BULAWAYO – Environment minister Nqobizitha Mangaliso Ndlovu on Thursday planted one of 74 tree seedlings at Insukamini Primary School and another batch at Hugh Beadle Primary School in a bid motivate children to plant and conserve trees.

At Insukamini Primary School, located in the high density suburb of Mpopoma, Ndlovu was making an emotional return to a place that provided him primary education from 1987 to 1993.

He was quick to admit that as a primary school student he was not afforded an opportunity to tour Bulawayo’s treasured monuments but now as the minister of Environment, Climate, Tourism and Hospitality Industry, it was his pleasure to provide the students with the opportunities that he never had.

Ndlovu instructed the Zimbabwe Tourism Authority to lead a recreational tour for the Insukamini Primary School students so that they get an environmental appreciation of Bulawayo.

The Minister was officiating at the two tree planting events on the sidelines of the Sanganai/Hlanganani World Tourism Expo which kicked off on Thursday and will run up to October 15.

“We all have a responsibility to take care of our environment, especially in pursuit of mitigating the impacts of climate change,” Ndlovu said.

“Every child in primary school should plant a tree. This will help recover the forests being destroyed by veld fires,” he continued.

The tree planting initiative saw a collaboration of parastatals under Ndlovu’s ministry including the Zimbabwe Tourism Authority, Allied Timbers, ZimParks, and Forestry Commission who all participated in tree planting at the identified schools.

Forest Lovers also came on board seeking to inspire children to volunteer and get involved with the community and also to take part in mitigating climate change crisis through tree planting and other green activities.

“The overall objective of the project is to get tree planting to become part of the school curriculum so that every primary school child plants a tree as part of a school activity,” said Forest Lovers in a statement.

“This will also children an opportunity to learn more about climate change and how to help mitigate the crisis and to adapt…Today, schools and communities across the nation have signed onto the program.”

The program also encompassed Trees for Tourism, a vehicle for tourism operators and other companies and institutions affiliated with the tourism industry in Zimbabwe, to counter-balance the tourism-related footprint.

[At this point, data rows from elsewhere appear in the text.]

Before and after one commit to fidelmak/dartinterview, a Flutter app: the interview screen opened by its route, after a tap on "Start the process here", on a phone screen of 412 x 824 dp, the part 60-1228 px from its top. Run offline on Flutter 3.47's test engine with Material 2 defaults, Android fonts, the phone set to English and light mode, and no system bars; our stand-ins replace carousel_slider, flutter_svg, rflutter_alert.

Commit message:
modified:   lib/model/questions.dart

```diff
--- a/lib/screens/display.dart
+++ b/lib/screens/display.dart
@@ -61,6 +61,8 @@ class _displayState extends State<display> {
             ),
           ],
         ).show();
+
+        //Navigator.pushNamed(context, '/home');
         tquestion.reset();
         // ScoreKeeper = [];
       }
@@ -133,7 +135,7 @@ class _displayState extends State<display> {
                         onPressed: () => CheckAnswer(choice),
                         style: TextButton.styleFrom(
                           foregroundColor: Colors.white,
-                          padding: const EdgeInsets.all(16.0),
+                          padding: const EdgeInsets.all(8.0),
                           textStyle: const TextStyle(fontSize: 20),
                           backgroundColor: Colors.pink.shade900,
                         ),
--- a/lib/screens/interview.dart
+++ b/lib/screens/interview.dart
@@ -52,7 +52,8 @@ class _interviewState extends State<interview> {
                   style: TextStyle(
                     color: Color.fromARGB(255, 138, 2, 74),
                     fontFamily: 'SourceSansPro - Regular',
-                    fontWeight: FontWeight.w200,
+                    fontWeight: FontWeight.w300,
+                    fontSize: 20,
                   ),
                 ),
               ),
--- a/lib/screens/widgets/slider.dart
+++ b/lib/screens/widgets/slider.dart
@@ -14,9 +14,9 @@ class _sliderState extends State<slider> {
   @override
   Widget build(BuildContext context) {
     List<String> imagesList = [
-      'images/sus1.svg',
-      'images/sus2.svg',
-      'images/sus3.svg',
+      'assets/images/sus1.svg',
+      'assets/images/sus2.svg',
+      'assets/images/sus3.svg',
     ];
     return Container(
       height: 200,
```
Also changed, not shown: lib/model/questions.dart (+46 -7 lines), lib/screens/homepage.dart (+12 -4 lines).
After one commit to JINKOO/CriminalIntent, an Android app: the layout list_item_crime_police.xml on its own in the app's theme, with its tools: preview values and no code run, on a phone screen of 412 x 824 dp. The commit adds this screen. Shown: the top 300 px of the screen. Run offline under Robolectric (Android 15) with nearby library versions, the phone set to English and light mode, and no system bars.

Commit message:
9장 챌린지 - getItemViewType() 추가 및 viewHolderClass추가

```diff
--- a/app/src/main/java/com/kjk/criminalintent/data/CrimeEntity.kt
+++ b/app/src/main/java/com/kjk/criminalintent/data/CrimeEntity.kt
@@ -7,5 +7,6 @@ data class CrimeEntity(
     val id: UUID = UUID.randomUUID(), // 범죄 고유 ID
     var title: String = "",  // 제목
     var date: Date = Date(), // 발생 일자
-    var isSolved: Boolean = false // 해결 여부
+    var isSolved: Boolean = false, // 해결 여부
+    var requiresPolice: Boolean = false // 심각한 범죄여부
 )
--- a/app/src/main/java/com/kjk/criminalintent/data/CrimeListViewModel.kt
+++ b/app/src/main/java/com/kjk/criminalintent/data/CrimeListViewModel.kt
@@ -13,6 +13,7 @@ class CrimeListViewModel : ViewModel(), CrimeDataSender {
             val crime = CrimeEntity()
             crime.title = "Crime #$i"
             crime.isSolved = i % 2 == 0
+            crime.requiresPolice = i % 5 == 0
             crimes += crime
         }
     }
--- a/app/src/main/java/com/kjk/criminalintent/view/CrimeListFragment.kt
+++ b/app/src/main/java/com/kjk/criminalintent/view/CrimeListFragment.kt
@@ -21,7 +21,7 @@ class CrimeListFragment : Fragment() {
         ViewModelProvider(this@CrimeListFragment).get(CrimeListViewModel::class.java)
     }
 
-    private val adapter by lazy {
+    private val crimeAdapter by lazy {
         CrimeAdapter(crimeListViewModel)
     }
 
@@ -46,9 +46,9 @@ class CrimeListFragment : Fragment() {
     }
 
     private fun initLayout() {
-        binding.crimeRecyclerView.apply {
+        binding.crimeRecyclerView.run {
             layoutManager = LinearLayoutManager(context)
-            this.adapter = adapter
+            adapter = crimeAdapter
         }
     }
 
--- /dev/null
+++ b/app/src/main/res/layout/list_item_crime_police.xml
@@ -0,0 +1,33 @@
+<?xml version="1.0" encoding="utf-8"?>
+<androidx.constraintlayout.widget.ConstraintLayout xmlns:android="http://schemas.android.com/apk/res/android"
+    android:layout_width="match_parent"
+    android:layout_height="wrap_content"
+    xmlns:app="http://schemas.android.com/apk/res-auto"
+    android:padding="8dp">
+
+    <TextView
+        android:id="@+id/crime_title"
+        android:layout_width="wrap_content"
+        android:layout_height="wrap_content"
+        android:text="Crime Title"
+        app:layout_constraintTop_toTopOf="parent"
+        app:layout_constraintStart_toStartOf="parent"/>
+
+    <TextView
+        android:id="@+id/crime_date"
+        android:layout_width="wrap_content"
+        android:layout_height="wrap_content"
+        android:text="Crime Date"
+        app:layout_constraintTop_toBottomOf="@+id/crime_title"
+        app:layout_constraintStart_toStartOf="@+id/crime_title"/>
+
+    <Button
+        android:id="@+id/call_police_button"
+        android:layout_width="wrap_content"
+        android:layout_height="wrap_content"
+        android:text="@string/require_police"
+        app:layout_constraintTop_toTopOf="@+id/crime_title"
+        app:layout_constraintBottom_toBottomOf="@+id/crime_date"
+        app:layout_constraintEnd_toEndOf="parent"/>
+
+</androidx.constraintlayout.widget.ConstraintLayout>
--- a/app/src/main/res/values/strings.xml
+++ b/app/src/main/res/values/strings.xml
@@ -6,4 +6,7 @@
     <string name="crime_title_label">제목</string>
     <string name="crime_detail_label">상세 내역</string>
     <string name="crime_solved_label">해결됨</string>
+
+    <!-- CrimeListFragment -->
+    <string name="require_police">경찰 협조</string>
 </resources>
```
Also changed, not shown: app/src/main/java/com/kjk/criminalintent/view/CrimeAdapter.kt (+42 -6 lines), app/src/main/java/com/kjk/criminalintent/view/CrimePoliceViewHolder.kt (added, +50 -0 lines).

Observers say by increasing the surface area of existing indigenous forests, re-connecting indigenous forest-remains and creating new woodland in appropriate areas, Zimbabwe’s biodiversity will be made more robust and the nation carbon sink capacity will be enhanced, counteracting the effects of climate change.